“The school support is the biggest difference (between Utah and Westminster). The quality of athlete at both schools is pretty similar although Utah has a bigger roster. The crowds at our games are huge. For the size of our school it’s pretty remarkable. We probably get about 500 people at our games. All of the people in my classes and my teachers know I play are always asking about the team.”
Coaching and school support are critical for any MLCA program, but it’s the players that actually strap on the battle armor and do the dirty work. They are the ones that go through the grinding practices, the grueling lifting sessions and put themselves on the line out on the field. Maybe that is what sets this team apart and explains the meteoric rise in such a short period of time.
Brand, having played for Goodhand at Utah prior to coming to Westminster, shared his take on what that difference was between the schools.
“Both schools want to win. But at Westminster, with the school supporting us, we have tryouts. We have a travel team. The kids on the team have a little more invested in it so it’s a little more a varsity like experience because everyone is there for the same reason and is fully invested in it.”
It’s players like Brand that helped the program in such a short period of time.
Brand’s prior lacrosse experience can shed some light on how some of the players may have wound up at the new program.
“I didn’t really have any intentions to play lacrosse after high school, but we got a new coach at our high school my senior year. I transferred to the U that spring as a freshman and played for Coach Goodhand during his first season there. I then went on a LDS mission for two years. I came back and played my sophomore season at the U. Right at that time Coach Goodhand had called me up and explained what he was doing. Since Westminster has a great a business school, my wife and I decided Westminster would be a great option. I wasn’t really planning on playing lacrosse again, but thought it would be fun. They turned out to be some great teams.”
Two years in existence and one national championship has already been earned. Where do the Griffins go from here? That’s not just a rhetorical question but one that actually takes some thought since all of the previous Division II National champions (San Diego and Montana) have made the jump to Division I. But that might not necessarily be in the cards for Westminster.
“I think about that jump every day as people ask me that every day. I think that the MCLA has defined the league as a big college/small college thing,” remarked Goodhand. “It is my hope that the Daytons, St. Thomas’, Grand Valley States, the San Diegos, the Johns’ say ‘let’s pack the talent into Division II,’ because we are the schools that are closer to moving on to the NCAA. I want to remove that Division II stigma. I think there are things that we can do here at Westminster to bring respect to Division II rather than bail out of it.”
But is that the right fit for Westminster? Maybe, maybe not? But Wyatt and his staff still need to figure out what’s best for the program.

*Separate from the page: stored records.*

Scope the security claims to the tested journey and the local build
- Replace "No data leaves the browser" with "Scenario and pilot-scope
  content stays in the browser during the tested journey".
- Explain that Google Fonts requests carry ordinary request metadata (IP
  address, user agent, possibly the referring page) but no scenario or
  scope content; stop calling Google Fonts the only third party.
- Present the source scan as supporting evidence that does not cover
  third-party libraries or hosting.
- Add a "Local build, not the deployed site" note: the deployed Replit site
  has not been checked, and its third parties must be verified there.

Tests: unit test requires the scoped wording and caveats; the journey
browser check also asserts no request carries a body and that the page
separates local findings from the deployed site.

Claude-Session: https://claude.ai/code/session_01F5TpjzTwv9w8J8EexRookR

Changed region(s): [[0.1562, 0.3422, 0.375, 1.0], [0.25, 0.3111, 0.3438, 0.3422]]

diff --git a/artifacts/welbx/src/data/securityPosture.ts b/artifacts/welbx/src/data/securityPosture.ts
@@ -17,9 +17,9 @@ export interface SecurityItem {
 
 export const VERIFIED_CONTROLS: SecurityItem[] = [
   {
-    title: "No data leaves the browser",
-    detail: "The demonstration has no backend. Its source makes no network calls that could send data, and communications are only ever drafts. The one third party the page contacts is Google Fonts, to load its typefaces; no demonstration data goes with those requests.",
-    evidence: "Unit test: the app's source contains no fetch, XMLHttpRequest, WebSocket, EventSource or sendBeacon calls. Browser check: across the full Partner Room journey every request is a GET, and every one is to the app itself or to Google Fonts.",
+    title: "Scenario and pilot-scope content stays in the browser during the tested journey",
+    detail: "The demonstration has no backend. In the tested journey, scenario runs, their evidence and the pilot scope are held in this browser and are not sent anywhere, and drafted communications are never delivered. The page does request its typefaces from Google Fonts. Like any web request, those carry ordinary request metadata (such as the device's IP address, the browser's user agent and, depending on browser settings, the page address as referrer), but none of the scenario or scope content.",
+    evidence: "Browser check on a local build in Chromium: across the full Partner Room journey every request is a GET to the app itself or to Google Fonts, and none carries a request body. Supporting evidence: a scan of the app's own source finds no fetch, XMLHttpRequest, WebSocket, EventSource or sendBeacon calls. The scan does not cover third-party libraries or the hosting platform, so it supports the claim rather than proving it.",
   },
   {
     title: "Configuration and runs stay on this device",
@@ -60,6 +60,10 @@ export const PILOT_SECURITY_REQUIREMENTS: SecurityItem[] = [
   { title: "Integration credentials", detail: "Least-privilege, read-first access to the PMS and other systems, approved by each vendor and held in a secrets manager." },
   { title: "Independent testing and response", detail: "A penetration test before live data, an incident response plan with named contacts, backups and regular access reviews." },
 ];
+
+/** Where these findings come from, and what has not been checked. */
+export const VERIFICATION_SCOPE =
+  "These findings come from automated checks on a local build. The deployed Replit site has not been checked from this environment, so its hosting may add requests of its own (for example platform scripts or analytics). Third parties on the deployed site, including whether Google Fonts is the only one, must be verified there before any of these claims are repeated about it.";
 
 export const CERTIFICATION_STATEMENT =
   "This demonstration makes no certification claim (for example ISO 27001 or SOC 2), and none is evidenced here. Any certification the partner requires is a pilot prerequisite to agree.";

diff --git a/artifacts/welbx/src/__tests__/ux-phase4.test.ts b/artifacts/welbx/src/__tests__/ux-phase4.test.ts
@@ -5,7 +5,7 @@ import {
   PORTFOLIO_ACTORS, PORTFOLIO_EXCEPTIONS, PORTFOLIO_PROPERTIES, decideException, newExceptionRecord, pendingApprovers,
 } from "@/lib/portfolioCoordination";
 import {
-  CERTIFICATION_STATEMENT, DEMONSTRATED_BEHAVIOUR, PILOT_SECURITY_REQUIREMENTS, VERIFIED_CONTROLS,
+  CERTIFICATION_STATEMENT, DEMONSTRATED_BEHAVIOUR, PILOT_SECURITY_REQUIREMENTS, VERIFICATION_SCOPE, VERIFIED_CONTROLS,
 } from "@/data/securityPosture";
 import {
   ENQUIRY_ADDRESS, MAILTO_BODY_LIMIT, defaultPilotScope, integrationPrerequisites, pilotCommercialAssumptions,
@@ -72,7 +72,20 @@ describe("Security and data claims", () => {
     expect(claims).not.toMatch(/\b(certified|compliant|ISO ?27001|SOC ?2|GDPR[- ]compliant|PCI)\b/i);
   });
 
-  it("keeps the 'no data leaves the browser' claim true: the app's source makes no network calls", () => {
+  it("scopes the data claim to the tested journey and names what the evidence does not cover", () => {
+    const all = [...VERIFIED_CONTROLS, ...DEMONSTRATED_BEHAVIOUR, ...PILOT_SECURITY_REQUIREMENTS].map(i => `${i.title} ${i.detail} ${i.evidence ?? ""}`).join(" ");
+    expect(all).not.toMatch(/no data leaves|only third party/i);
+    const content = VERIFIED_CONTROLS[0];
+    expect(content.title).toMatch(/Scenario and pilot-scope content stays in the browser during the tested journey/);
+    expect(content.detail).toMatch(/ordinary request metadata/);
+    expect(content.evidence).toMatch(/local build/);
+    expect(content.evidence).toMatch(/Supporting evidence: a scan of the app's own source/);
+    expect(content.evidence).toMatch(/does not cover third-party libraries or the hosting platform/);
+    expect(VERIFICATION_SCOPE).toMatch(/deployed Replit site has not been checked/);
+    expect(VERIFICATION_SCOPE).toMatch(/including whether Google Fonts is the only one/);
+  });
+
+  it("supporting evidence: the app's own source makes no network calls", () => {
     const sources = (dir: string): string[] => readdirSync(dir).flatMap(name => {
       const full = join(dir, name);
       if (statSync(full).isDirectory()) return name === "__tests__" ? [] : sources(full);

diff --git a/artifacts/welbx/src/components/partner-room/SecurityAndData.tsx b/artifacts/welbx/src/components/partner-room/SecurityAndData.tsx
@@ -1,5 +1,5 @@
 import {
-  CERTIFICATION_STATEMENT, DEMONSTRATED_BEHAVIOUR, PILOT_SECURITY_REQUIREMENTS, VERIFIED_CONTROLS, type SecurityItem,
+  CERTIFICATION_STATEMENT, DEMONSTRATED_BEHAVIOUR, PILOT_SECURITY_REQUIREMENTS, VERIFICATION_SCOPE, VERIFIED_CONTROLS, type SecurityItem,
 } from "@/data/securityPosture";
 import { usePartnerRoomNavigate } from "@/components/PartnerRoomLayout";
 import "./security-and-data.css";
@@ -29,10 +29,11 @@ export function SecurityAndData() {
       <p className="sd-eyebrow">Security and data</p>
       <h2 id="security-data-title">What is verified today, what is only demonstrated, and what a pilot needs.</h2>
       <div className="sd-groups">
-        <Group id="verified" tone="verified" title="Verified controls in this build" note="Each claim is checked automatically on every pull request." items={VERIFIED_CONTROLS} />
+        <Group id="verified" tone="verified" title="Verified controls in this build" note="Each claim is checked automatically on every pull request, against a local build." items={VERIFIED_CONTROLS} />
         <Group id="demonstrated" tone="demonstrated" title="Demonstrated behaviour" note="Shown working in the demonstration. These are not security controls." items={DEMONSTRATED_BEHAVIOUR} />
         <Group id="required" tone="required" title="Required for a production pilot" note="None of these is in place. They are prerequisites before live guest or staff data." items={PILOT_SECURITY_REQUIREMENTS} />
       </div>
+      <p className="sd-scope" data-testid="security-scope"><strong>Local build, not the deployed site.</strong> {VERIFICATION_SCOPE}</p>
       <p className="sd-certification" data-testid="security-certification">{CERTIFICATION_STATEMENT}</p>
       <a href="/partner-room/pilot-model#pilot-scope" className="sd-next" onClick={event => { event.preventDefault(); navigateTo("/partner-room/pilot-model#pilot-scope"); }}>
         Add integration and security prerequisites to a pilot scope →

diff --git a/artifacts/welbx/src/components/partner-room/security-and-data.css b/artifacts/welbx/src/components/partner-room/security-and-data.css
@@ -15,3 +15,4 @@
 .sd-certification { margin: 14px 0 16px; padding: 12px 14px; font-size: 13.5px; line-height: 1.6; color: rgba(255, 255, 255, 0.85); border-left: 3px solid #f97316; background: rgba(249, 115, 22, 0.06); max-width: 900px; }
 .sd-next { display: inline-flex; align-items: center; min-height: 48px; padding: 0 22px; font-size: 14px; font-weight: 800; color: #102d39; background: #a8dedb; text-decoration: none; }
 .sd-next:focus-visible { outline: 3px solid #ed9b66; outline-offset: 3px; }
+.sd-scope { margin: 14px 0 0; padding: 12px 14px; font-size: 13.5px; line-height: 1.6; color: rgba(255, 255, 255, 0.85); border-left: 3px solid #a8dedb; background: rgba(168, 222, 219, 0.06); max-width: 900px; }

“Coach Goodhand and I talked early on about what options were out there and where we wanted to take the program. As for the postseason we have not had the opportunity to sit down and discuss what might be the best option for s, in terms of moving into Division I. I think it’s definitely something that we want to evaluate. We want to push the program forward. We want to remain at a competitive level. We don’t feel that we need to win a national championship every season. There are a lot of competitive programs at both levels. I think more so at the Division I level just because of their resources they are putting forward. At this point nothing is set in stone, we are definitely going to take a look at and see what makes sense for our program.”
The Griffins are mythical creatures that were believed to guard treasure rooms on ancient Crete. Westminster already has one trophy in its case in just two years of existence and if the namesake holds true, the Griffins might be guarding a whole room full of trophies.